NOVA University of Lisbon was founded in 1973, and is the youngest of Lisbon’s state universities. Integrated within a framework of expansion and diversification of higher education, the University adopted a new model within the Portuguese system that stressed interdisciplinary approaches and technological developments while, at the same time, safeguarding offerings in traditional academic domains including medicine, sciences and humanities. Research at NOVA has been growing and developing, both at quantitative and qualitative levels. NOVA hosts 40 Research and Development Units, 75% of which were considered “Exceptional”, “Excellent” or “Very Good” in an International evaluation promoted by the Portuguese Science Foundation - way above national standards.
Two research groups from different centers at NOVA participate in the ShikiFactory100 project:
ITQB NOVA's mission is to carry out scientific research and postgraduate teaching in chemistry, life sciences, and associated technologies, while serving the community and promoting science and technology. ITQB NOVA is one of the leading research centers for the chemical and life sciences in Portugal, and a major national and international resource for basic and applied research. Researchers benefit from first-rate equipment, research facilities, and support services to carry out competitive research projects (€3.0M competitive funding secured in 2016). Currently with 63 independent labs, ITQB NOVA had, in 2016: 247 papers in Web of Science journals and 13,259 citations. Currently, ITQB NOVA has 21 internationally funded projects running including ERC grants and Marie Sklodowska Curie Actions, amongst others.
Within ITQB NOVA, the research center working on ShikiFactory100 is the Molecular, Structural and Cellular Microbiology Unit (MOSTMICRO). This center studies biological processes and systems at the molecular scale to understand and manipulate microorganisms of all three life domains. Research groups in ShikiFactory100 will focus on protein modelling, protein engineering and metabolic engineering.
Founded in 1977, FCT NOVA is one of the most prestigious Portuguese public schools of science and engineering today, with a total enrollment of ca. 8000 students (Degree, MSc and PhD). Between 2010 and 2013, FCT NOVA published more than 2525 papers indexed in ISI Web of Science. The Chemoinformatics group at FCT NOVA is integrated in the Laboratório Associado para a Química Verde, the Portuguese Research Centre for Sustainable Chemistry, and develops new methodologies for the automatic processing of chemical data, namely: machine learning predictions of NMR spectra, dissociation energies, atomic charges and orbital energies from the molecular structure, data mining of chemical and biochemical databases, genome-scale classification of metabolic reactions, QSAR/QSPR modelling, and the exploration and edition of molecular structures by blind users. The research group has published over 50 articles in top international journals of chemistry, and has produced available software, namely the SPINUS program for the prediction of NMR spectra, the NavMol package for the processing of chemical structures by blind users, and web services for the fast estimation of DFT calculated molecular properties.
NOVA's key contributions to the ShikiFactory100 project include: overall technical management, computational design of new sweeteners and potency assays of new compounds, development of a structural bioinformatics platform for gene selection, and enzyme engineering.
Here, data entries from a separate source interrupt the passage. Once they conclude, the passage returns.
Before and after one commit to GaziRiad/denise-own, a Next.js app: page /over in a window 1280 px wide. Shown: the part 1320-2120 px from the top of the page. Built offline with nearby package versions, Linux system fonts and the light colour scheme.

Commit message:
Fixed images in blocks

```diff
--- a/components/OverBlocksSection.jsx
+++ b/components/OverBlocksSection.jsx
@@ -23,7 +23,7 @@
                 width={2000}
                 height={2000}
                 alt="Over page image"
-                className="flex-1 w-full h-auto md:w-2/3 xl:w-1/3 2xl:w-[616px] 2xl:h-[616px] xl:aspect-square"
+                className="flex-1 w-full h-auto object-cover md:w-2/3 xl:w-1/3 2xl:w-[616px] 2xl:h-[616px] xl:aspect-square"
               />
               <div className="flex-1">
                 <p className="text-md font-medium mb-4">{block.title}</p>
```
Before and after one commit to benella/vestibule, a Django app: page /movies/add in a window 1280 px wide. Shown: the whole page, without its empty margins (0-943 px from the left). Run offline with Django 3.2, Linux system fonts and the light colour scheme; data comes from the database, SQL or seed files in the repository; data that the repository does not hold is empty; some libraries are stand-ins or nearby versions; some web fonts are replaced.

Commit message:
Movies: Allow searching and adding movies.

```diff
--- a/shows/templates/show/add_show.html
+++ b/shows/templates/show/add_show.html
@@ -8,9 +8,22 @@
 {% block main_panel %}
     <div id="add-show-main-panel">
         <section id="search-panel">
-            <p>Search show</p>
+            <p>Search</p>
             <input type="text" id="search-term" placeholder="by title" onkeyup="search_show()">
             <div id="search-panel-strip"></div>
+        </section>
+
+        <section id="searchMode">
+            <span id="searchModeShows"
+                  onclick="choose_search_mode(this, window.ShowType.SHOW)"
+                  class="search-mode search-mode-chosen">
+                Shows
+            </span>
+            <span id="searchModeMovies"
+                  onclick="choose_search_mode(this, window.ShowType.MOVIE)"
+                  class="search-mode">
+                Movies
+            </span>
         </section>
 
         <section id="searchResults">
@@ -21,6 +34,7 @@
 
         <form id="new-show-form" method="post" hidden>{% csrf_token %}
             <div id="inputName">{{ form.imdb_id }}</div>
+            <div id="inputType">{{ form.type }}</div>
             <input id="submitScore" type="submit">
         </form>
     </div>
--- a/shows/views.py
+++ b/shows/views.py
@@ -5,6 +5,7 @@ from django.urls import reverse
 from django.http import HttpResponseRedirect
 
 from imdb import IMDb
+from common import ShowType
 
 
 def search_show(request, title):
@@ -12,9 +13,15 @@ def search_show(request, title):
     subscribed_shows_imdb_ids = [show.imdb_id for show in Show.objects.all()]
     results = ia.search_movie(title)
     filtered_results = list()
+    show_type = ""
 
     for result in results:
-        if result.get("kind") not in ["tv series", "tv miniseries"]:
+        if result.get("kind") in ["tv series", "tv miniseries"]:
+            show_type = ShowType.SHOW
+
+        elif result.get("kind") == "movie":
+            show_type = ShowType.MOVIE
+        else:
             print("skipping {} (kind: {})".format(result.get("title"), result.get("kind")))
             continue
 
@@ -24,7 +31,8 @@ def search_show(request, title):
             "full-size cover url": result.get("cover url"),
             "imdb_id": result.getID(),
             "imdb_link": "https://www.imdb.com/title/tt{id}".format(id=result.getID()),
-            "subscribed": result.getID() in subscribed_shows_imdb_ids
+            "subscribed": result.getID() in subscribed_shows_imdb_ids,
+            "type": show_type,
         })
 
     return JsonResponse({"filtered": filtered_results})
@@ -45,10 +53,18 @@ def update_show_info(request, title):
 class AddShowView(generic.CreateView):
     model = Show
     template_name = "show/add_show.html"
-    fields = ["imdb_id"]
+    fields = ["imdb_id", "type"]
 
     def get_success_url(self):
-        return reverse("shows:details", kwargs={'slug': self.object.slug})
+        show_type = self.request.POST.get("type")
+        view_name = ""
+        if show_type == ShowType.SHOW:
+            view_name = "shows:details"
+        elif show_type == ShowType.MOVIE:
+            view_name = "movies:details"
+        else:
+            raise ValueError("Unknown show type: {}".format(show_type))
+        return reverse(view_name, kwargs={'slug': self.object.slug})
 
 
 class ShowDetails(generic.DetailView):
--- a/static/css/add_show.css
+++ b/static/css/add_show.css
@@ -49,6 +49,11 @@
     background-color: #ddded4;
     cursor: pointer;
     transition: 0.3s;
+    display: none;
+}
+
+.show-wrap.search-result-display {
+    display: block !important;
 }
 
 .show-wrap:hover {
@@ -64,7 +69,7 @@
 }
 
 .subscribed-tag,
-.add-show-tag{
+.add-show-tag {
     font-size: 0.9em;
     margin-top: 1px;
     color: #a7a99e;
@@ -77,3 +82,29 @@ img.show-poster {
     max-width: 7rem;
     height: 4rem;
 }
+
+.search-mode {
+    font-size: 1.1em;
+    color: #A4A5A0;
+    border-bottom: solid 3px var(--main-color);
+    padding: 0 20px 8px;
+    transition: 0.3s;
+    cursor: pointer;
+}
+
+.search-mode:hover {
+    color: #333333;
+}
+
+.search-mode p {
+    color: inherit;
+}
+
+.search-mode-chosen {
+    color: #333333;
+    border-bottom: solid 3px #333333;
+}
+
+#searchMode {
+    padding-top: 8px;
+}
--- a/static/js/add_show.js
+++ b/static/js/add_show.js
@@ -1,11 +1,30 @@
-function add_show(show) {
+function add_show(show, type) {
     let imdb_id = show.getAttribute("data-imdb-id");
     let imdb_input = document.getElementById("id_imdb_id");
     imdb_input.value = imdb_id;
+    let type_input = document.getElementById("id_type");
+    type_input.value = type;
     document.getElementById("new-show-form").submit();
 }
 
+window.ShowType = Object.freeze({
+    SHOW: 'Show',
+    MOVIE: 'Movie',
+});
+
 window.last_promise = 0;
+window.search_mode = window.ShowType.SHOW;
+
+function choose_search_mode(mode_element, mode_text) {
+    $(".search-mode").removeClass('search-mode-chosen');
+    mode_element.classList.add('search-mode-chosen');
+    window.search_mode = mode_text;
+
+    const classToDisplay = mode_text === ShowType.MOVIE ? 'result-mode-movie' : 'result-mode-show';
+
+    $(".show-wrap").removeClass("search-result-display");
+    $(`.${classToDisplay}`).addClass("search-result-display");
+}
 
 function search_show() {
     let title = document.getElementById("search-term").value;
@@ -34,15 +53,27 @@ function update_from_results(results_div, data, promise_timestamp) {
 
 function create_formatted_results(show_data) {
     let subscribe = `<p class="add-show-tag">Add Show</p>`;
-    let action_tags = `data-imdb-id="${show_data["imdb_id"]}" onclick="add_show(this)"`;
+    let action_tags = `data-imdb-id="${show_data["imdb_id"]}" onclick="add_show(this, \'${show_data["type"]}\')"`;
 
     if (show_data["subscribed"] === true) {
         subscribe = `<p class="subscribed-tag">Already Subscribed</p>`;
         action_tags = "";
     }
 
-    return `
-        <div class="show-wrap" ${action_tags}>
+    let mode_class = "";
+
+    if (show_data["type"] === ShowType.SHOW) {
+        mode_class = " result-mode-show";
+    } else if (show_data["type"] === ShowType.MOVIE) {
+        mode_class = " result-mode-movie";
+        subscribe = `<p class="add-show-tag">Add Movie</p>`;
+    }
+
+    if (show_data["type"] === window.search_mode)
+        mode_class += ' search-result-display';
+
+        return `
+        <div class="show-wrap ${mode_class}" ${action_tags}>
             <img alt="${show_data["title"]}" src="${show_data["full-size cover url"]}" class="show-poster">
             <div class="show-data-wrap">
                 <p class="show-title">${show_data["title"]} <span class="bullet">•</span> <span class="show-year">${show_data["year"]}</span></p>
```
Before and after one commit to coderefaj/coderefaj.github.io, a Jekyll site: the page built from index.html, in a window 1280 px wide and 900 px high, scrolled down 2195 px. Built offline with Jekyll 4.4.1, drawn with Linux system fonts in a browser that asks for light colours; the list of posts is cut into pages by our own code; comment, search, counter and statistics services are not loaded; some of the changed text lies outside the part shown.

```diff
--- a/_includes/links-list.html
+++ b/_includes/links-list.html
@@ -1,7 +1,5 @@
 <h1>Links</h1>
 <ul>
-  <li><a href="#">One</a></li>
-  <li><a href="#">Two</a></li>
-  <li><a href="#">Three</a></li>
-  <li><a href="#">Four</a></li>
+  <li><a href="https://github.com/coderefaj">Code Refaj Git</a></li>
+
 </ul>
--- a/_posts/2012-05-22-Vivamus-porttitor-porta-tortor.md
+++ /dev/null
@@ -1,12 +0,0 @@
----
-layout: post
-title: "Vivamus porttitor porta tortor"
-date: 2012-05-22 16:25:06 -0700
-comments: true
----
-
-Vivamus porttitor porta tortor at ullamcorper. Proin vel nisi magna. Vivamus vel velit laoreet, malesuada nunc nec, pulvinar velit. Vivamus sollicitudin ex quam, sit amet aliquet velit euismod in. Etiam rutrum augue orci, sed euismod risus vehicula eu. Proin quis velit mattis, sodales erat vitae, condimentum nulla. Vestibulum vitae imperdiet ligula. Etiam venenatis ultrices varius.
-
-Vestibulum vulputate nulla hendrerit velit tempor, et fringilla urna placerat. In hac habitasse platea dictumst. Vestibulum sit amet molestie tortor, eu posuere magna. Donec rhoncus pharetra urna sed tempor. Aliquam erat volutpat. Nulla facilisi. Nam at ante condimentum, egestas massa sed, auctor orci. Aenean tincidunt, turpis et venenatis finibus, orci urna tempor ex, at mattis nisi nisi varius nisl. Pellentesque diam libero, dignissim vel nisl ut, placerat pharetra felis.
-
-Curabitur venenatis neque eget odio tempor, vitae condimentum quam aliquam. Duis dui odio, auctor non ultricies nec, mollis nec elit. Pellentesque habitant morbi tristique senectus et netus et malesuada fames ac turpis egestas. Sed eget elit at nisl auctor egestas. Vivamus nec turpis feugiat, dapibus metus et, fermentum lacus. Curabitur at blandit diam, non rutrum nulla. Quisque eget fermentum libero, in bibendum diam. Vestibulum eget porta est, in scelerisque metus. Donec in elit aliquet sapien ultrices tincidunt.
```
NOVA are leaders of Work Package 4: Gene Discovery and Protein Engineering, and key contributors to Work Package 3: Design and Chemical Synthesis of New Products, Work Package 5: In silico Metabolic Engineering, and Work Package 6: Rapid Prototyping and Screening.
The Principal Investigator for NOVA in the ShikiFactory100 project is Prof. Isabel Rocha, she is also the project's Scientific and Technology Manager.
Find out more about Universidade NOVA de Lisboa here.